Another student opined, “It should have been boring but it wasn’t.”  She was referring to the Glyndebourne performance’s nearly bare stage, a blue-lit space with an abstract altar-like arch, stage center, which rotates to effectuate minimal impressionistic changes in the scene.

I wanted to know, “Why weren’t you bored?”

“It seemed like something was always happening,” she replied.  I reminded her that the libretto is mostly long, self-explanatory monologues, or mere exchanges of names, in which very little happens, although symbolically the language is rich, but I also hinted that in the music things are always happening.  “That might have been it,” she said, but “that was weird too.”  “How so,” I wanted to know.  “Because,” as she said, “when she died, it was beautiful.”

A majority of students agreed that the music generally held their attention. The Liebestod at the end of Act III, as another coed put it, “was like movie music.”  The opportunity arose to reverse the observation: Movie music is like Wagner’s music.

A coed who identified herself as having marched in her high school band and played in the associated wind ensemble, took a deep impression from hearing Wagner’s full orchestra, with its miraculous blending of strings and winds.  She sensed that the music was “always changing the key – not like in the music we played in the band.”  She described the effect as “stressful,” adding that “it’s a kind of tension, when you don’t know what’s going to happen next.”  This student, too, found that “the story got better from the music.”

The young woman’s diction is perhaps immature and yet she gives evidence of assimilating the conventions of Wagner’s masterwork.  Such an initial coming-to-terms with the object is, naturally, better than no coming-to-terms at all.

The educational status quo has left my students, who after all are merely a sampling of the contemporary American undergraduate, badly deprived.

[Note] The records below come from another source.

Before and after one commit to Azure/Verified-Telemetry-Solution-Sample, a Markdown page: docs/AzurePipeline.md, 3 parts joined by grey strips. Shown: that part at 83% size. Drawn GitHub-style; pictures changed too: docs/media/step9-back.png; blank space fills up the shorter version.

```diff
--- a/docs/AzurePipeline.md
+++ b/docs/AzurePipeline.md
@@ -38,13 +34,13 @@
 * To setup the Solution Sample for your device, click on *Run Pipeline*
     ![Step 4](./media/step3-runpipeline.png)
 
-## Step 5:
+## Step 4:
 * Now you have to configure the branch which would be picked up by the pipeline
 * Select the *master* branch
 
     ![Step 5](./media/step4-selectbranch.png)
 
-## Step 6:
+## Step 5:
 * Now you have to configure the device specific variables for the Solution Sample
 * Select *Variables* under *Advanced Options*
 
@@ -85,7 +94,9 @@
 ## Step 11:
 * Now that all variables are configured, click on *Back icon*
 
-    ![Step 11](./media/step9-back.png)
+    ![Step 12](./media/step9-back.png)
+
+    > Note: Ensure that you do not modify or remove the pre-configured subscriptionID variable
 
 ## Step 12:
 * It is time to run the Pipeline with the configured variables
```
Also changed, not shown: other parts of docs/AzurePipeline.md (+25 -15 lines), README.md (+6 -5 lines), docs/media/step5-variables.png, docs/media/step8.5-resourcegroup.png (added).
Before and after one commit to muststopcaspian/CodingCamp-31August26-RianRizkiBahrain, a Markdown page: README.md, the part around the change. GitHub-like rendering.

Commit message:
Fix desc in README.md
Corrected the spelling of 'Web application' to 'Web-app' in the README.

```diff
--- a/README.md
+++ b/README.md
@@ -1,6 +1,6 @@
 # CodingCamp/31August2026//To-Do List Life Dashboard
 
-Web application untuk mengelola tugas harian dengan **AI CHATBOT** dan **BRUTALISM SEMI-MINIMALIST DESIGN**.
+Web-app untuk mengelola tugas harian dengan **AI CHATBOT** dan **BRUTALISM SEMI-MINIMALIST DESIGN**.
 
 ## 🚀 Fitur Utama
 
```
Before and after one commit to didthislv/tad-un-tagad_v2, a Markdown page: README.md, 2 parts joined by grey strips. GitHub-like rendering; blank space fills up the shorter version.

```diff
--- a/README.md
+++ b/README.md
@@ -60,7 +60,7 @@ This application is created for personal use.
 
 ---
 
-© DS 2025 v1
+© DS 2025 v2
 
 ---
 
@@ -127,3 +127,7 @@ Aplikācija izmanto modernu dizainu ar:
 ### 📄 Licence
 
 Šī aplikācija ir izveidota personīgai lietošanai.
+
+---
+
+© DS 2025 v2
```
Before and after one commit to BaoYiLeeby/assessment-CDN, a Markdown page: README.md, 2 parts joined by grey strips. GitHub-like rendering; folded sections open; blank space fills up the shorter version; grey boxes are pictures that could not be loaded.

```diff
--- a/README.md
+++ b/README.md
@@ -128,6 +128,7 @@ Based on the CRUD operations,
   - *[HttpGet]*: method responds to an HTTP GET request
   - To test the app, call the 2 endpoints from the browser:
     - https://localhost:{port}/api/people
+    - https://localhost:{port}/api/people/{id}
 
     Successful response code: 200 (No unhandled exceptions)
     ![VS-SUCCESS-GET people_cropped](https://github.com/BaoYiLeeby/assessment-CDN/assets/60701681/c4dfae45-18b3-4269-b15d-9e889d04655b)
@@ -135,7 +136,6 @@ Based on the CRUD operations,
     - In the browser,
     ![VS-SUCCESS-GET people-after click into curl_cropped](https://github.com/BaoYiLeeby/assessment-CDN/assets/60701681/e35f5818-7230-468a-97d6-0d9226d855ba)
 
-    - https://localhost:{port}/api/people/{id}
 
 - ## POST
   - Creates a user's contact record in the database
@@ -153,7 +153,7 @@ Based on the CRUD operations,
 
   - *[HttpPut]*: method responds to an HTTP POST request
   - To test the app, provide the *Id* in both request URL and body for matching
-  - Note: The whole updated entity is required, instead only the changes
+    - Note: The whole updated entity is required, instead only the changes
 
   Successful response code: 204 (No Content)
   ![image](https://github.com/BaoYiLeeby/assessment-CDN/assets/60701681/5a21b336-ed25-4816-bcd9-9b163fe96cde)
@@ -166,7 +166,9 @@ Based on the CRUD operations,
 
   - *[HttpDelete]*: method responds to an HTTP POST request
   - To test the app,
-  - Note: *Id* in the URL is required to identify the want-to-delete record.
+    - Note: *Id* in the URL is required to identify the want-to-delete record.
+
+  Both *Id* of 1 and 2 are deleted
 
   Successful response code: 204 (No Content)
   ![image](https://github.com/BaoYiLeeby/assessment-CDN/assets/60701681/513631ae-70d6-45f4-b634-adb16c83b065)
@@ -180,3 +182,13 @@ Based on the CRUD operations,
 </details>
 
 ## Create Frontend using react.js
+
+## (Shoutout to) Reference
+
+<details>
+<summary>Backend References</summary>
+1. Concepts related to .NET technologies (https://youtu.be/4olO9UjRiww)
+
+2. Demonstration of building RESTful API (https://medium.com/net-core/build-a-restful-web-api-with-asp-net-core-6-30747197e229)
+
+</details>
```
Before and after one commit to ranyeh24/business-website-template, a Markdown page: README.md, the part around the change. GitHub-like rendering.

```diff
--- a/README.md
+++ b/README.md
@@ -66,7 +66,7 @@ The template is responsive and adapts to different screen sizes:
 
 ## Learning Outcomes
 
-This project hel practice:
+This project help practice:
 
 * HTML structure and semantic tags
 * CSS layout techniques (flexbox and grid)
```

Their education, even in college, once they get there, leaves them bereft of high-cultural experience.

That is a pity because taste tends to become fixed in late adolescence. They will never respond to esthetic sublimity unless they have an opportunity to experience it. Providentially, the “smart classroom” enables a few to have that opportunity.